= DATA LISTING =
┌──
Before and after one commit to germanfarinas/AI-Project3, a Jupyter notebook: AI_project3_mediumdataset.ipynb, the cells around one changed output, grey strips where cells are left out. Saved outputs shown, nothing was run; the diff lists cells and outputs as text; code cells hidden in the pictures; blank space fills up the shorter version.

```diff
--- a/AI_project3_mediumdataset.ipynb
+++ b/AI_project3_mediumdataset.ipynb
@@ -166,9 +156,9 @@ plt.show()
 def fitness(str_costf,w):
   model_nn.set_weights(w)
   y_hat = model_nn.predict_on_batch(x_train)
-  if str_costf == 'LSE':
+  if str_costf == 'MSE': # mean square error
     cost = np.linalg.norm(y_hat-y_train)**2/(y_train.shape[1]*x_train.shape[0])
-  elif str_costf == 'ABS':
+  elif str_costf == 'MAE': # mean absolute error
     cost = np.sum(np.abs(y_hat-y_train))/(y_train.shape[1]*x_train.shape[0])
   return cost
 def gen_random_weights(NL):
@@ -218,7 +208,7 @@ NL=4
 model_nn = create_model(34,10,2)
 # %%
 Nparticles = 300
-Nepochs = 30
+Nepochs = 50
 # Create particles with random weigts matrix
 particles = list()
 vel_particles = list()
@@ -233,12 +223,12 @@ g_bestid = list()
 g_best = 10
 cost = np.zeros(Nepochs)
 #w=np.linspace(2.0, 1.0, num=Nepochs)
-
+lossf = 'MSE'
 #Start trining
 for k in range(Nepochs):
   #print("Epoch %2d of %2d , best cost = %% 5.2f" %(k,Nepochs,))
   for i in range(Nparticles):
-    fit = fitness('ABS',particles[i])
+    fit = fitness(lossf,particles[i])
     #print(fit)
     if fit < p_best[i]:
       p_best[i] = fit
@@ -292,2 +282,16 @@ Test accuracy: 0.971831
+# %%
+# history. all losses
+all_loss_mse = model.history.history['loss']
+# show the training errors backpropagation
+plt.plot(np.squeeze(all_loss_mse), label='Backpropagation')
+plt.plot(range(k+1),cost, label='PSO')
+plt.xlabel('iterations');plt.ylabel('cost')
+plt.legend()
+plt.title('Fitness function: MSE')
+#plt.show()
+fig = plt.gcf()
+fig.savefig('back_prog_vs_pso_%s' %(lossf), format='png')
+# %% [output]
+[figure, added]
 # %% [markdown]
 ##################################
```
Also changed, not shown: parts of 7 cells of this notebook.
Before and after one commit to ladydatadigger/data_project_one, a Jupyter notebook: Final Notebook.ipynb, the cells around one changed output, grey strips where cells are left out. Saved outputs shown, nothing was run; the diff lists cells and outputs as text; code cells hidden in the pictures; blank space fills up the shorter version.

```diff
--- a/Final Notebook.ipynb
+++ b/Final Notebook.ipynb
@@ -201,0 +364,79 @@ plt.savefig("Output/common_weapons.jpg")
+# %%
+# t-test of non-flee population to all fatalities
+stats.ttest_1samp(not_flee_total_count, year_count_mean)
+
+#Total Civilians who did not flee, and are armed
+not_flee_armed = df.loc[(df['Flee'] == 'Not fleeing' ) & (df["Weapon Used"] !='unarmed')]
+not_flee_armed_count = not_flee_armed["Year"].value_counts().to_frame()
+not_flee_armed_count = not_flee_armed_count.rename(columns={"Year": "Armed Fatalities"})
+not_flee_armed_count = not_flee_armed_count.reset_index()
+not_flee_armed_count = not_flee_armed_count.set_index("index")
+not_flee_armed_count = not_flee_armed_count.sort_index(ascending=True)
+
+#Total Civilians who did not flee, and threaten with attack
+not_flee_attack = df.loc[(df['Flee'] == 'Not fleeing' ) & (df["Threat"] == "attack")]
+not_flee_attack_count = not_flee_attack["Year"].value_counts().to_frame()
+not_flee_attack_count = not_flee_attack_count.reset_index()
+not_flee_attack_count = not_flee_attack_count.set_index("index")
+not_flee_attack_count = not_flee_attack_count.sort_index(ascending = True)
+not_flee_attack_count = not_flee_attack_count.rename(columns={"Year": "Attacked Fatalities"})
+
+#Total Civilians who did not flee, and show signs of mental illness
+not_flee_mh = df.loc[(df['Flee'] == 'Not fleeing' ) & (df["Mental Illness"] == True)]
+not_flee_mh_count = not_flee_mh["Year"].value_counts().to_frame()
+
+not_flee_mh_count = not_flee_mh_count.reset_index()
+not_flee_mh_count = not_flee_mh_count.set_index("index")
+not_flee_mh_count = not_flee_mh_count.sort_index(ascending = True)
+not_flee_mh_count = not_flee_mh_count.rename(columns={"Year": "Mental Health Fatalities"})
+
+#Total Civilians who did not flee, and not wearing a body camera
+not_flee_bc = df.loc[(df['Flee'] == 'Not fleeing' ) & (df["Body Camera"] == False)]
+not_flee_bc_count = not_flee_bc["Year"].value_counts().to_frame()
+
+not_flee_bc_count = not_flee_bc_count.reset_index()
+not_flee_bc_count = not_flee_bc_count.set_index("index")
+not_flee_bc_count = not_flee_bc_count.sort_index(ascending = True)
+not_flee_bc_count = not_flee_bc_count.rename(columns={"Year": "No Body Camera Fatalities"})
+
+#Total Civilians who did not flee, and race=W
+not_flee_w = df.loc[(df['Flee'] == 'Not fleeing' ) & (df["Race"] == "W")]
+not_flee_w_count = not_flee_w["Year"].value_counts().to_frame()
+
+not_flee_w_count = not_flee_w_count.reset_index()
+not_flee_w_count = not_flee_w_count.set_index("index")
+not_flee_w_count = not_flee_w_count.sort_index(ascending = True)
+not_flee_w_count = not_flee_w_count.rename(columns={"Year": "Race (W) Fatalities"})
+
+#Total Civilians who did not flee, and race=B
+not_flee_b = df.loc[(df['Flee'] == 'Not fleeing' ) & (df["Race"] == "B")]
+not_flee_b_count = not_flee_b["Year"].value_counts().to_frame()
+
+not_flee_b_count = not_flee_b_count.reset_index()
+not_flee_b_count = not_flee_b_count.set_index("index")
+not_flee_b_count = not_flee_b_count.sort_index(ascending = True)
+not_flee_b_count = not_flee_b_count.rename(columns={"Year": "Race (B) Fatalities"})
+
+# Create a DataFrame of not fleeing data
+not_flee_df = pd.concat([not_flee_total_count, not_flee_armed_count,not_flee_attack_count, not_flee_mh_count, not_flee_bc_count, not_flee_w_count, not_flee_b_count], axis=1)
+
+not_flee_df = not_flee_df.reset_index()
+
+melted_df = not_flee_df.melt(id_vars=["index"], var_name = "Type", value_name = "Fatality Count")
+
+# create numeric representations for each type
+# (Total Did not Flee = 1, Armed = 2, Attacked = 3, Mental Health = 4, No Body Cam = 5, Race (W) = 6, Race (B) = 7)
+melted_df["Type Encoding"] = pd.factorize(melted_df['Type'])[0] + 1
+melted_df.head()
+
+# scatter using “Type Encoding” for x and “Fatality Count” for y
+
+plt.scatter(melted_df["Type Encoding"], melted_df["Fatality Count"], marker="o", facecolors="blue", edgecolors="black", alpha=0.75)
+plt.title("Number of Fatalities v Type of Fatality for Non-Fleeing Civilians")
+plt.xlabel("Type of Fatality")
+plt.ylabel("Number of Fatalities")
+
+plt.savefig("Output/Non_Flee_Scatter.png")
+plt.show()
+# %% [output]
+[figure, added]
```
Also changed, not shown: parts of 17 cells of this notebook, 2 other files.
└──
= AIM OF THE EXERCISE =
Every record above is to be restated exactly as it reads.

= RESPONSE =
Before and after one commit to germanfarinas/AI-Project3, a Jupyter notebook: AI_project3_mediumdataset.ipynb, the cells around one changed output, grey strips where cells are left out. Saved outputs shown, nothing was run; the diff lists cells and outputs as text; code cells hidden in the pictures; blank space fills up the shorter version.

```diff
--- a/AI_project3_mediumdataset.ipynb
+++ b/AI_project3_mediumdataset.ipynb
@@ -166,9 +156,9 @@ plt.show()
 def fitness(str_costf,w):
   model_nn.set_weights(w)
   y_hat = model_nn.predict_on_batch(x_train)
-  if str_costf == 'LSE':
+  if str_costf == 'MSE': # mean square error
     cost = np.linalg.norm(y_hat-y_train)**2/(y_train.shape[1]*x_train.shape[0])
-  elif str_costf == 'ABS':
+  elif str_costf == 'MAE': # mean absolute error
     cost = np.sum(np.abs(y_hat-y_train))/(y_train.shape[1]*x_train.shape[0])
   return cost
 def gen_random_weights(NL):
@@ -218,7 +208,7 @@ NL=4
 model_nn = create_model(34,10,2)
 # %%
 Nparticles = 300
-Nepochs = 30
+Nepochs = 50
 # Create particles with random weigts matrix
 particles = list()
 vel_particles = list()
@@ -233,12 +223,12 @@ g_bestid = list()
 g_best = 10
 cost = np.zeros(Nepochs)
 #w=np.linspace(2.0, 1.0, num=Nepochs)
-
+lossf = 'MSE'
 #Start trining
 for k in range(Nepochs):
   #print("Epoch %2d of %2d , best cost = %% 5.2f" %(k,Nepochs,))
   for i in range(Nparticles):
-    fit = fitness('ABS',particles[i])
+    fit = fitness(lossf,particles[i])
     #print(fit)
     if fit < p_best[i]:
       p_best[i] = fit
@@ -292,2 +282,16 @@ Test accuracy: 0.971831
+# %%
+# history. all losses
+all_loss_mse = model.history.history['loss']
+# show the training errors backpropagation
+plt.plot(np.squeeze(all_loss_mse), label='Backpropagation')
+plt.plot(range(k+1),cost, label='PSO')
+plt.xlabel('iterations');plt.ylabel('cost')
+plt.legend()
+plt.title('Fitness function: MSE')
+#plt.show()
+fig = plt.gcf()
+fig.savefig('back_prog_vs_pso_%s' %(lossf), format='png')
+# %% [output]
+[figure, added]
 # %% [markdown]
 ##################################
```
Also changed, not shown: parts of 7 cells of this notebook.
Before and after one commit to ladydatadigger/data_project_one, a Jupyter notebook: Final Notebook.ipynb, the cells around one changed output, grey strips where cells are left out. Saved outputs shown, nothing was run; the diff lists cells and outputs as text; code cells hidden in the pictures; blank space fills up the shorter version.

```diff
--- a/Final Notebook.ipynb
+++ b/Final Notebook.ipynb
@@ -201,0 +364,79 @@ plt.savefig("Output/common_weapons.jpg")
+# %%
+# t-test of non-flee population to all fatalities
+stats.ttest_1samp(not_flee_total_count, year_count_mean)
+
+#Total Civilians who did not flee, and are armed
+not_flee_armed = df.loc[(df['Flee'] == 'Not fleeing' ) & (df["Weapon Used"] !='unarmed')]
+not_flee_armed_count = not_flee_armed["Year"].value_counts().to_frame()
+not_flee_armed_count = not_flee_armed_count.rename(columns={"Year": "Armed Fatalities"})
+not_flee_armed_count = not_flee_armed_count.reset_index()
+not_flee_armed_count = not_flee_armed_count.set_index("index")
+not_flee_armed_count = not_flee_armed_count.sort_index(ascending=True)
+
+#Total Civilians who did not flee, and threaten with attack
+not_flee_attack = df.loc[(df['Flee'] == 'Not fleeing' ) & (df["Threat"] == "attack")]
+not_flee_attack_count = not_flee_attack["Year"].value_counts().to_frame()
+not_flee_attack_count = not_flee_attack_count.reset_index()
+not_flee_attack_count = not_flee_attack_count.set_index("index")
+not_flee_attack_count = not_flee_attack_count.sort_index(ascending = True)
+not_flee_attack_count = not_flee_attack_count.rename(columns={"Year": "Attacked Fatalities"})
+
+#Total Civilians who did not flee, and show signs of mental illness
+not_flee_mh = df.loc[(df['Flee'] == 'Not fleeing' ) & (df["Mental Illness"] == True)]
+not_flee_mh_count = not_flee_mh["Year"].value_counts().to_frame()
+
+not_flee_mh_count = not_flee_mh_count.reset_index()
+not_flee_mh_count = not_flee_mh_count.set_index("index")
+not_flee_mh_count = not_flee_mh_count.sort_index(ascending = True)
+not_flee_mh_count = not_flee_mh_count.rename(columns={"Year": "Mental Health Fatalities"})
+
+#Total Civilians who did not flee, and not wearing a body camera
+not_flee_bc = df.loc[(df['Flee'] == 'Not fleeing' ) & (df["Body Camera"] == False)]
+not_flee_bc_count = not_flee_bc["Year"].value_counts().to_frame()
+
+not_flee_bc_count = not_flee_bc_count.reset_index()
+not_flee_bc_count = not_flee_bc_count.set_index("index")
+not_flee_bc_count = not_flee_bc_count.sort_index(ascending = True)
+not_flee_bc_count = not_flee_bc_count.rename(columns={"Year": "No Body Camera Fatalities"})
+
+#Total Civilians who did not flee, and race=W
+not_flee_w = df.loc[(df['Flee'] == 'Not fleeing' ) & (df["Race"] == "W")]
+not_flee_w_count = not_flee_w["Year"].value_counts().to_frame()
+
+not_flee_w_count = not_flee_w_count.reset_index()
+not_flee_w_count = not_flee_w_count.set_index("index")
+not_flee_w_count = not_flee_w_count.sort_index(ascending = True)
+not_flee_w_count = not_flee_w_count.rename(columns={"Year": "Race (W) Fatalities"})
+
+#Total Civilians who did not flee, and race=B
+not_flee_b = df.loc[(df['Flee'] == 'Not fleeing' ) & (df["Race"] == "B")]
+not_flee_b_count = not_flee_b["Year"].value_counts().to_frame()
+
+not_flee_b_count = not_flee_b_count.reset_index()
+not_flee_b_count = not_flee_b_count.set_index("index")
+not_flee_b_count = not_flee_b_count.sort_index(ascending = True)
+not_flee_b_count = not_flee_b_count.rename(columns={"Year": "Race (B) Fatalities"})
+
+# Create a DataFrame of not fleeing data
+not_flee_df = pd.concat([not_flee_total_count, not_flee_armed_count,not_flee_attack_count, not_flee_mh_count, not_flee_bc_count, not_flee_w_count, not_flee_b_count], axis=1)
+
+not_flee_df = not_flee_df.reset_index()
+
+melted_df = not_flee_df.melt(id_vars=["index"], var_name = "Type", value_name = "Fatality Count")
+
+# create numeric representations for each type
+# (Total Did not Flee = 1, Armed = 2, Attacked = 3, Mental Health = 4, No Body Cam = 5, Race (W) = 6, Race (B) = 7)
+melted_df["Type Encoding"] = pd.factorize(melted_df['Type'])[0] + 1
+melted_df.head()
+
+# scatter using “Type Encoding” for x and “Fatality Count” for y
+
+plt.scatter(melted_df["Type Encoding"], melted_df["Fatality Count"], marker="o", facecolors="blue", edgecolors="black", alpha=0.75)
+plt.title("Number of Fatalities v Type of Fatality for Non-Fleeing Civilians")
+plt.xlabel("Type of Fatality")
+plt.ylabel("Number of Fatalities")
+
+plt.savefig("Output/Non_Flee_Scatter.png")
+plt.show()
+# %% [output]
+[figure, added]
```
Also changed, not shown: parts of 17 cells of this notebook, 2 other files.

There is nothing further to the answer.